[Brief] Within the material below, how many lines include "more"? Answer with the count only.

═════ Records shown ═════

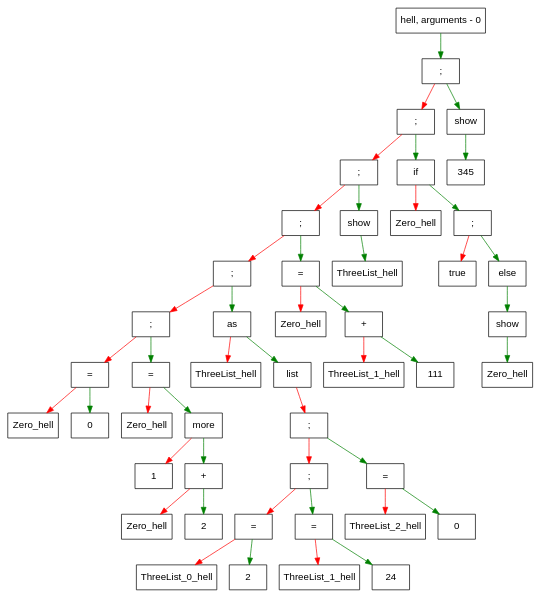
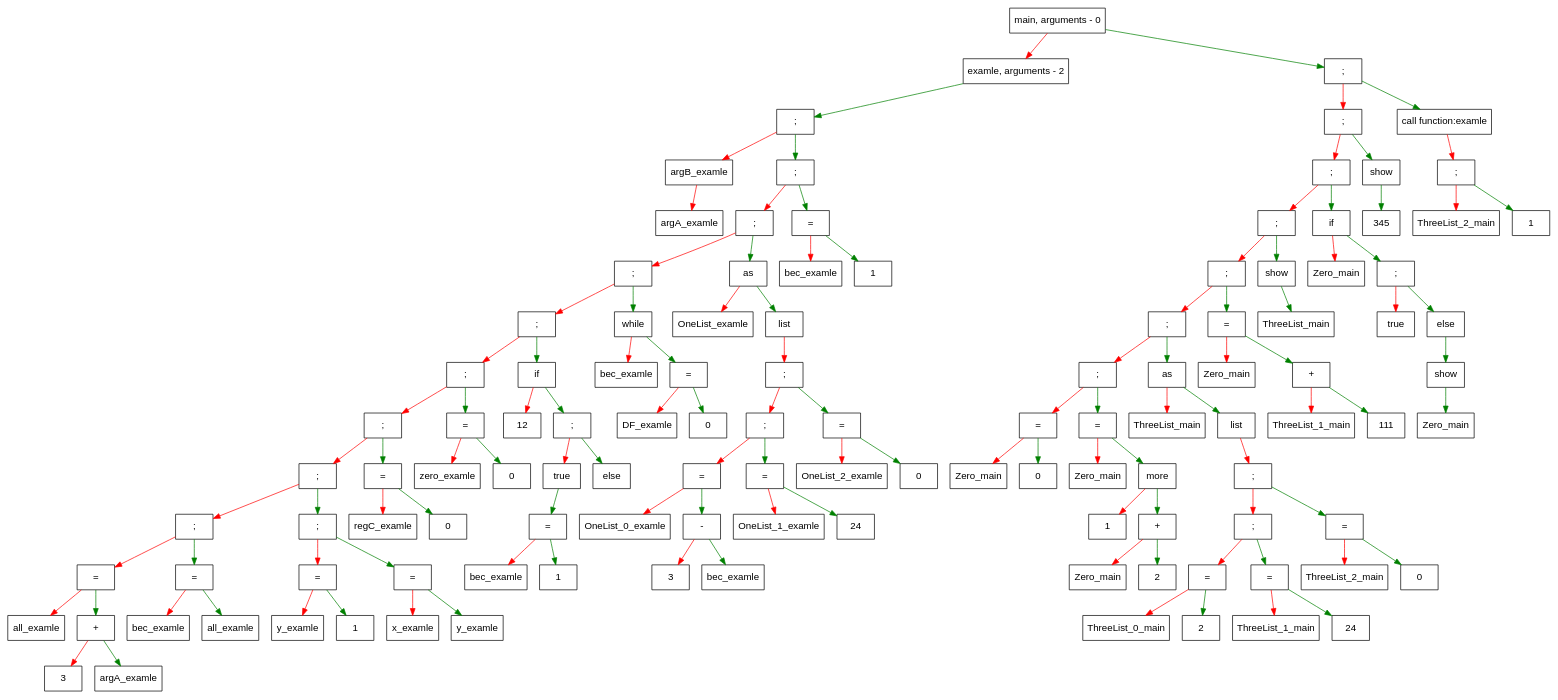
The diagram in dump.dot (Naminar/Language), drawn with Graphviz before and after one commit. The commit also changed 23 other files, not shown here.

```diff
--- a/dump.dot
+++ b/dump.dot
@@ -1,96 +1,236 @@
 digraph G{
  size="100" node [shape = record, fontname = Arial];
-    elem000001f29a071640[label = " {hell, arguments - 0 } "];
+    elem000001771ce58e40[label = " {main, arguments - 0 } "];
+edge [color = red];
+elem000001771ce58e40 -> elem000001771ce51640;edge [color = green];
+elem000001771ce58e40 -> elem000001771ccd07d0;elem000001771ce51640[label = " {examle, arguments - 2 } "];
 edge [color = green];
-elem000001f29a071640 -> elem000001f29a0791b0;elem000001f29a0791b0[label = " {; } "];
+elem000001771ce51640 -> elem000001771ce5b570;elem000001771ce5b570[label = " {; } "];
 edge [color = red];
-elem000001f29a0791b0 -> elem000001f29a079130;edge [color = green];
-elem000001f29a0791b0 -> elem000001f29a078eb0;elem000001f29a079130[label = " {; } "];
+elem000001771ce5b570 -> elem000001771ce517f0;edge [color = green];
+elem000001771ce5b570 -> elem000001771ce5d2c0;elem000001771ce517f0[label = " {argB_examle } "];
 edge [color = red];
-elem000001f29a079130 -> elem000001f29a078a30;edge [color = green];
-elem000001f29a079130 -> elem000001f29a079430;elem000001f29a078a30[label = " {; } "];
+elem000001771ce517f0 -> elem000001771ce51760;elem000001771ce51760[label = " {argA_examle } "];
+elem000001771ce5d2c0[label = " {; } "];
 edge [color = red];
-elem000001f29a078a30 -> elem000001f29a0789b0;edge [color = green];
-elem000001f29a078a30 -> elem000001f29a0778e0;elem000001f29a0789b0[label = " {; } "];
+elem000001771ce5d2c0 -> elem000001771ce5d280;edge [color = green];
+elem000001771ce5d2c0 -> elem000001771ce595c0;elem000001771ce5d280[label = " {; } "];
 edge [color = red];
-elem000001f29a0789b0 -> elem000001f29a078f70;edge [color = green];
-elem000001f29a0789b0 -> elem000001f29a0778a0;elem000001f29a078f70[label = " {; } "];
+elem000001771ce5d280 -> elem000001771ce5c8c0;edge [color = green];
+elem000001771ce5d280 -> elem000001771ce591c0;elem000001771ce5c8c0[label = " {; } "];
 edge [color = red];
-elem000001f29a078f70 -> elem000001f29a078af0;edge [color = green];
-elem000001f29a078f70 -> elem000001f29a077c20;elem000001f29a078af0[label = " {; } "];
+elem000001771ce5c8c0 -> elem000001771ce5cc80;edge [color = green];
+elem000001771ce5c8c0 -> elem000001771ce58dc0;elem000001771ce5cc80[label = " {; } "];
 edge [color = red];
-elem000001f29a078af0 -> elem000001f29a0795f0;edge [color = green];
-elem000001f29a078af0 -> elem000001f29a0769a0;elem000001f29a0795f0[label = " {= } "];
+elem000001771ce5cc80 -> elem000001771ce5cc40;edge [color = green];
+elem000001771ce5cc80 -> elem000001771ce578e0;elem000001771ce5cc40[label = " {; } "];
 edge [color = red];
-elem000001f29a0795f0 -> elem000001f29a076810;edge [color = green];
-elem000001f29a0795f0 -> elem000001f29a078c70;elem000001f29a076810[label = " {Zero_hell } "];
-elem000001f29a078c70[label = " {0 } "];
-elem000001f29a0769a0[label = " {= } "];
+elem000001771ce5cc40 -> elem000001771ce5d000;edge [color = green];
+elem000001771ce5cc40 -> elem000001771ce5cd80;elem000001771ce5d000[label = " {; } "];
 edge [color = red];
-elem000001f29a0769a0 -> elem000001f29a076910;edge [color = green];
-elem000001f29a0769a0 -> elem000001f29a076ac0;elem000001f29a076910[label = " {Zero_hell } "];
-elem000001f29a076ac0[label = " {more } "];
+elem000001771ce5d000 -> elem000001771ce5d080;edge [color = green];
+elem000001771ce5d000 -> elem000001771ce5ca40;elem000001771ce5d080[label = " {; } "];
 edge [color = red];
-elem000001f29a076ac0 -> elem000001f29a076a30;edge [color = green];
-elem000001f29a076ac0 -> elem000001f29a076be0;elem000001f29a076a30[label = " {1 } "];
-elem000001f29a076be0[label = " {+ } "];
+elem000001771ce5d080 -> elem000001771ce5abf0;edge [color = green];
+elem000001771ce5d080 -> elem000001771ce5d300;elem000001771ce5abf0[label = " {; } "];
 edge [color = red];
-elem000001f29a076be0 -> elem000001f29a076b50;edge [color = green];
-elem000001f29a076be0 -> elem000001f29a077aa0;elem000001f29a076b50[label = " {Zero_hell } "];
-elem000001f29a077aa0[label = " {2 } "];
-elem000001f29a077c20[label = " {as } "];
+elem000001771ce5abf0 -> elem000001771ce56ac0;edge [color = green];
+elem000001771ce5abf0 -> elem000001771ce569a0;elem000001771ce56ac0[label = " {= } "];
 edge [color = red];
-elem000001f29a077c20 -> elem000001f29a0776e0;edge [color = green];
-elem000001f29a077c20 -> elem000001f29a0775e0;elem000001f29a0776e0[label = " {ThreeList_hell } "];
-elem000001f29a0775e0[label = " {list } "];
+elem000001771ce56ac0 -> elem000001771ce56a30;edge [color = green];
+elem000001771ce56ac0 -> elem000001771ce57920;elem000001771ce56a30[label = " {all_examle } "];
+elem000001771ce57920[label = " {+ } "];
 edge [color = red];
-elem000001f29a0775e0 -> elem000001f29a078cf0;elem000001f29a078cf0[label = " {; } "];
+elem000001771ce57920 -> elem000001771ce57450;edge [color = green];
+elem000001771ce57920 -> elem000001771ce57c20;elem000001771ce57450[label = " {3 } "];
+elem000001771ce57c20[label = " {argA_examle } "];
+elem000001771ce569a0[label = " {= } "];
 edge [color = red];
-elem000001f29a078cf0 -> elem000001f29a0788b0;edge [color = green];
-elem000001f29a078cf0 -> elem000001f29a078930;elem000001f29a0788b0[label = " {; } "];
+elem000001771ce569a0 -> elem000001771ce56910;edge [color = green];
+elem000001771ce569a0 -> elem000001771ce5ab30;elem000001771ce56910[label = " {bec_examle } "];
+elem000001771ce5ab30[label = " {all_examle } "];
+elem000001771ce5d300[label = " {; } "];
 edge [color = red];
-elem000001f29a0788b0 -> elem000001f29a078ef0;edge [color = green];
-elem000001f29a0788b0 -> elem000001f29a078ff0;elem000001f29a078ef0[label = " {= } "];
+elem000001771ce5d300 -> elem000001771ce57660;edge [color = green];
+elem000001771ce5d300 -> elem000001771ce57ae0;elem000001771ce57660[label = " {= } "];
 edge [color = red];
-elem000001f29a078ef0 -> elem000001f29a078bb0;edge [color = green];
-elem000001f29a078ef0 -> elem000001f29a077560;elem000001f29a078bb0[label = " {ThreeList_0_hell } "];
-elem000001f29a077560[label = " {2 } "];
-elem000001f29a078ff0[label = " {= } "];
+elem000001771ce57660 -> elem000001771ce57560;edge [color = green];
+elem000001771ce57660 -> elem000001771ce57b60;elem000001771ce57560[label = " {y_examle } "];
+elem000001771ce57b60[label = " {1 } "];
+elem000001771ce57ae0[label = " {= } "];
 edge [color = red];
-elem000001f29a078ff0 -> elem000001f29a078f30;edge [color = green];
-elem000001f29a078ff0 -> elem000001f29a0775a0;elem000001f29a078f30[label = " {ThreeList_1_hell } "];
-elem000001f29a0775a0[label = " {24 } "];
-elem000001f29a078930[label = " {= } "];
+elem000001771ce57ae0 -> elem000001771ce579e0;edge [color = green];
+elem000001771ce57ae0 -> elem000001771ce5cbc0;elem000001771ce579e0[label = " {x_examle } "];
+elem000001771ce5cbc0[label = " {y_examle } "];
+elem000001771ce5ca40[label = " {= } "];
 edge [color = red];
-elem000001f29a078930 -> elem000001f29a079730;edge [color = green];
-elem000001f29a078930 -> elem000001f29a079270;elem000001f29a079730[label = " {ThreeList_2_hell } "];
-elem000001f29a079270[label = " {0 } "];
-elem000001f29a0778a0[label = " {= } "];
+elem000001771ce5ca40 -> elem000001771ce578a0;edge [color = green];
+elem000001771ce5ca40 -> elem000001771ce5ca00;elem000001771ce578a0[label = " {regC_examle } "];
+elem000001771ce5ca00[label = " {0 } "];
+elem000001771ce5cd80[label = " {= } "];
 edge [color = red];
-elem000001f29a0778a0 -> elem000001f29a077920;edge [color = green];
-elem000001f29a0778a0 -> elem000001f29a0777e0;elem000001f29a077920[label = " {Zero_hell } "];
-elem000001f29a0777e0[label = " {+ } "];
+elem000001771ce5cd80 -> elem000001771ce579a0;edge [color = green];
+elem000001771ce5cd80 -> elem000001771ce5d180;elem000001771ce579a0[label = " {zero_examle } "];
+elem000001771ce5d180[label = " {0 } "];
+elem000001771ce578e0[label = " {if } "];
 edge [color = red];
-elem000001f29a0777e0 -> elem000001f29a077a20;edge [color = green];
-elem000001f29a0777e0 -> elem000001f29a077820;elem000001f29a077a20[label = " {ThreeList_1_hell } "];
-elem000001f29a077820[label = " {111 } "];
-elem000001f29a0778e0[label = " {show } "];
+elem000001771ce578e0 -> elem000001771ce57b20;edge [color = green];
+elem000001771ce578e0 -> elem000001771ce5d400;elem000001771ce57b20[label = " {12 } "];
+elem000001771ce5d400[label = " {; } "];
+edge [color = red];
+elem000001771ce5d400 -> elem000001771ce57c60;edge [color = green];
+elem000001771ce5d400 -> elem000001771ce58d00;elem000001771ce57c60[label = " {true } "];
 edge [color = green];
-elem000001f29a0778e0 -> elem000001f29a078b30;elem000001f29a078b30[label = " {ThreeList_hell } "];
-elem000001f29a079430[label = " {if } "];
+elem000001771ce57c60 -> elem000001771ce57be0;elem000001771ce57be0[label = " {= } "];
 edge [color = red];
-elem000001f29a079430 -> elem000001f29a079170;edge [color = green];
-elem000001f29a079430 -> elem000001f29a0793b0;elem000001f29a079170[label = " {Zero_hell } "];
-elem000001f29a0793b0[label = " {; } "];
+elem000001771ce57be0 -> elem000001771ce57620;edge [color = green];
+elem000001771ce57be0 -> elem000001771ce576e0;elem000001771ce57620[label = " {bec_examle } "];
+elem000001771ce576e0[label = " {1 } "];
+elem000001771ce58d00[label = " {else } "];
+elem000001771ce58dc0[label = " {while } "];
 edge [color = red];
-elem000001f29a0793b0 -> elem000001f29a079630;edge [color = green];
-elem000001f29a0793b0 -> elem000001f29a079670;elem000001f29a079630[label = " {true } "];
-elem000001f29a079670[label = " {else } "];
+elem000001771ce58dc0 -> elem000001771ce58c00;edge [color = green];
+elem000001771ce58dc0 -> elem000001771ce5cb80;elem000001771ce58c00[label = " {bec_examle } "];
+elem000001771ce5cb80[label = " {= } "];
+edge [color = red];
+elem000001771ce5cb80 -> elem000001771ce59840;edge [color = green];
+elem000001771ce5cb80 -> elem000001771ce5ccc0;elem000001771ce59840[label = " {DF_examle } "];
+elem000001771ce5ccc0[label = " {0 } "];
+elem000001771ce591c0[label = " {as } "];
+edge [color = red];
+elem000001771ce591c0 -> elem000001771ce59ac0;edge [color = green];
+elem000001771ce591c0 -> elem000001771ce59880;elem000001771ce59ac0[label = " {OneList_examle } "];
+elem000001771ce59880[label = " {list } "];
+edge [color = red];
+elem000001771ce59880 -> elem000001771ce5cd40;elem000001771ce5cd40[label = " {; } "];
+edge [color = red];
+elem000001771ce5cd40 -> elem000001771ce5cf00;edge [color = green];
+elem000001771ce5cd40 -> elem000001771ce5d340;elem000001771ce5cf00[label = " {; } "];
+edge [color = red];
+elem000001771ce5cf00 -> elem000001771ce5d500;edge [color = green];
+elem000001771ce5cf00 -> elem000001771ce5cdc0;elem000001771ce5d500[label = " {= } "];
+edge [color = red];
+elem000001771ce5d500 -> elem000001771ce5cf80;edge [color = green];
+elem000001771ce5d500 -> elem000001771ce596c0;elem000001771ce5cf80[label = " {OneList_0_examle } "];
+elem000001771ce596c0[label = " {- } "];
+edge [color = red];
+elem000001771ce596c0 -> elem000001771ce59440;edge [color = green];
+elem000001771ce596c0 -> elem000001771ce58f40;elem000001771ce59440[label = " {3 } "];
+elem000001771ce58f40[label = " {bec_examle } "];
+elem000001771ce5cdc0[label = " {= } "];
+edge [color = red];
+elem000001771ce5cdc0 -> elem000001771ce5d0c0;edge [color = green];
+elem000001771ce5cdc0 -> elem000001771ce59240;elem000001771ce5d0c0[label = " {OneList_1_examle } "];
+elem000001771ce59240[label = " {24 } "];
+elem000001771ce5d340[label = " {= } "];
+edge [color = red];
+elem000001771ce5d340 -> elem000001771ce5cb40;edge [color = green];
+elem000001771ce5d340 -> elem000001771ce5d240;elem000001771ce5cb40[label = " {OneList_2_examle } "];
+elem000001771ce5d240[label = " {0 } "];
+elem000001771ce595c0[label = " {= } "];
+edge [color = red];
+elem000001771ce595c0 -> elem000001771ce59100;edge [color = green];
+elem000001771ce595c0 -> elem000001771ce59b00;elem000001771ce59100[label = " {bec_examle } "];
+elem000001771ce59b00[label = " {1 } "];
+elem000001771ccd07d0[label = " {; } "];
+edge [color = red];
+elem000001771ccd07d0 -> elem000001771ccd0ad0;edge [color = green];
+elem000001771ccd07d0 -> elem000001771ce5adb0;elem000001771ccd0ad0[label = " {; } "];
+edge [color = red];
+elem000001771ccd0ad0 -> elem000001771ccd0490;edge [color = green];
+elem000001771ccd0ad0 -> elem000001771ce5aef0;elem000001771ccd0490[label = " {; } "];
+edge [color = red];
+elem000001771ccd0490 -> elem000001771ccd0750;edge [color = green];
+elem000001771ccd0490 -> elem000001771ce5b470;elem000001771ccd0750[label = " {; } "];
+edge [color = red];
+elem000001771ccd0750 -> elem000001771ccd06d0;edge [color = green];
+elem000001771ccd0750 -> elem000001771ce5abb0;elem000001771ccd06d0[label = " {; } "];
+edge [color = red];
+elem000001771ccd06d0 -> elem000001771ccd0b10;edge [color = green];
+elem000001771ccd06d0 -> elem000001771ce5acf0;elem000001771ccd0b10[label = " {; } "];
+edge [color = red];
+elem000001771ccd0b10 -> elem000001771ce5d640;edge [color = green];
+elem000001771ccd0b10 -> elem000001771ce5b3f0;elem000001771ce5d640[label = " {; } "];
+edge [color = red];
+elem000001771ce5d640 -> elem000001771ce5d600;edge [color = green];
+elem000001771ce5d640 -> elem000001771ce59500;elem000001771ce5d600[label = " {= } "];
+edge [color = red];
+elem000001771ce5d600 -> elem000001771ce58d40;edge [color = green];
+elem000001771ce5d600 -> elem000001771ce5d5c0;elem000001771ce58d40[label = " {Zero_main } "];
+elem000001771ce5d5c0[label = " {0 } "];
+elem000001771ce59500[label = " {= } "];
+edge [color = red];
+elem000001771ce59500 -> elem000001771ce58c80;edge [color = green];
+elem000001771ce59500 -> elem000001771ce58f00;elem000001771ce58c80[label = " {Zero_main } "];
+elem000001771ce58f00[label = " {more } "];
+edge [color = red];
+elem000001771ce58f00 -> elem000001771ce59600;edge [color = green];
+elem000001771ce58f00 -> elem000001771ce58fc0;elem000001771ce59600[label = " {1 } "];
+elem000001771ce58fc0[label = " {+ } "];
+edge [color = red];
+elem000001771ce58fc0 -> elem000001771ce58f80;edge [color = green];
+elem000001771ce58fc0 -> elem000001771ce59540;elem000001771ce58f80[label = " {Zero_main } "];
+elem000001771ce59540[label = " {2 } "];
+elem000001771ce5b3f0[label = " {as } "];
+edge [color = red];
+elem000001771ce5b3f0 -> elem000001771ce59a00;edge [color = green];
+elem000001771ce5b3f0 -> elem000001771ce5b0f0;elem000001771ce59a00[label = " {ThreeList_main } "];
+elem000001771ce5b0f0[label = " {list } "];
+edge [color = red];
+elem000001771ce5b0f0 -> elem000001771ce5cec0;elem000001771ce5cec0[label = " {; } "];
+edge [color = red];
+elem000001771ce5cec0 -> elem000001771ce5d7c0;edge [color = green];
+elem000001771ce5cec0 -> elem000001771ccd0c10;elem000001771ce5d7c0[label = " {; } "];
+edge [color = red];
+elem000001771ce5d7c0 -> elem000001771ce5d780;edge [color = green];
+elem000001771ce5d7c0 -> elem000001771ce5c9c0;elem000001771ce5d780[label = " {= } "];
+edge [color = red];
+elem000001771ce5d780 -> elem000001771ce5d740;edge [color = green];
+elem000001771ce5d780 -> elem000001771ce5a8b0;elem000001771ce5d740[label = " {ThreeList_0_main } "];
+elem000001771ce5a8b0[label = " {2 } "];
+elem000001771ce5c9c0[label = " {= } "];
+edge [color = red];
+elem000001771ce5c9c0 -> elem000001771ce5ce80;edge [color = green];
+elem000001771ce5c9c0 -> elem000001771ce5af70;elem000001771ce5ce80[label = " {ThreeList_1_main } "];
+elem000001771ce5af70[label = " {24 } "];
+elem000001771ccd0c10[label = " {= } "];
+edge [color = red];
+elem000001771ccd0c10 -> elem000001771ccd04d0;edge [color = green];
+elem000001771ccd0c10 -> elem000001771ccd0710;elem000001771ccd04d0[label = " {ThreeList_2_main } "];
+elem000001771ccd0710[label = " {0 } "];
+elem000001771ce5acf0[label = " {= } "];
+edge [color = red];
+elem000001771ce5acf0 -> elem000001771ce5a9f0;edge [color = green];
+elem000001771ce5acf0 -> elem000001771ce5b3b0;elem000001771ce5a9f0[label = " {Zero_main } "];
+elem000001771ce5b3b0[label = " {+ } "];
+edge [color = red];
+elem000001771ce5b3b0 -> elem000001771ce5b5b0;edge [color = green];
+elem000001771ce5b3b0 -> elem000001771ce5b5f0;elem000001771ce5b5b0[label = " {ThreeList_1_main } "];
+elem000001771ce5b5f0[label = " {111 } "];
+elem000001771ce5abb0[label = " {show } "];
 edge [color = green];
-elem000001f29a079670 -> elem000001f29a0790b0;elem000001f29a0790b0[label = " {show } "];
+elem000001771ce5abb0 -> elem000001771ce5b430;elem000001771ce5b430[label = " {ThreeList_main } "];
+elem000001771ce5b470[label = " {if } "];
+edge [color = red];
+elem000001771ce5b470 -> elem000001771ce5a9b0;edge [color = green];
+elem000001771ce5b470 -> elem000001771ccd0810;elem000001771ce5a9b0[label = " {Zero_main } "];
+elem000001771ccd0810[label = " {; } "];
+edge [color = red];
+elem000001771ccd0810 -> elem000001771ce5ae30;edge [color = green];
+elem000001771ccd0810 -> elem000001771ce5ad70;elem000001771ce5ae30[label = " {true } "];
+elem000001771ce5ad70[label = " {else } "];
 edge [color = green];
-elem000001f29a0790b0 -> elem000001f29a078df0;elem000001f29a078df0[label = " {Zero_hell } "];
-elem000001f29a078eb0[label = " {show } "];
+elem000001771ce5ad70 -> elem000001771ce5b030;elem000001771ce5b030[label = " {show } "];
 edge [color = green];
-elem000001f29a078eb0 -> elem000001f29a078bf0;elem000001f29a078bf0[label = " {345 } "];
+elem000001771ce5b030 -> elem000001771ce5b1f0;elem000001771ce5b1f0[label = " {Zero_main } "];
+elem000001771ce5aef0[label = " {show } "];
+edge [color = green];
+elem000001771ce5aef0 -> elem000001771ce5ac30;elem000001771ce5ac30[label = " {345 } "];
+elem000001771ce5adb0[label = " {call function:examle } "];
+edge [color = red];
+elem000001771ce5adb0 -> elem000001771ccd0510;elem000001771ccd0510[label = " {; } "];
+edge [color = red];
+elem000001771ccd0510 -> elem000001771ce5aa70;edge [color = green];
+elem000001771ccd0510 -> elem000001771ce5a870;elem000001771ce5aa70[label = " {ThreeList_2_main } "];
+elem000001771ce5a870[label = " {1 } "];
 }
```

═════

[Solution] 2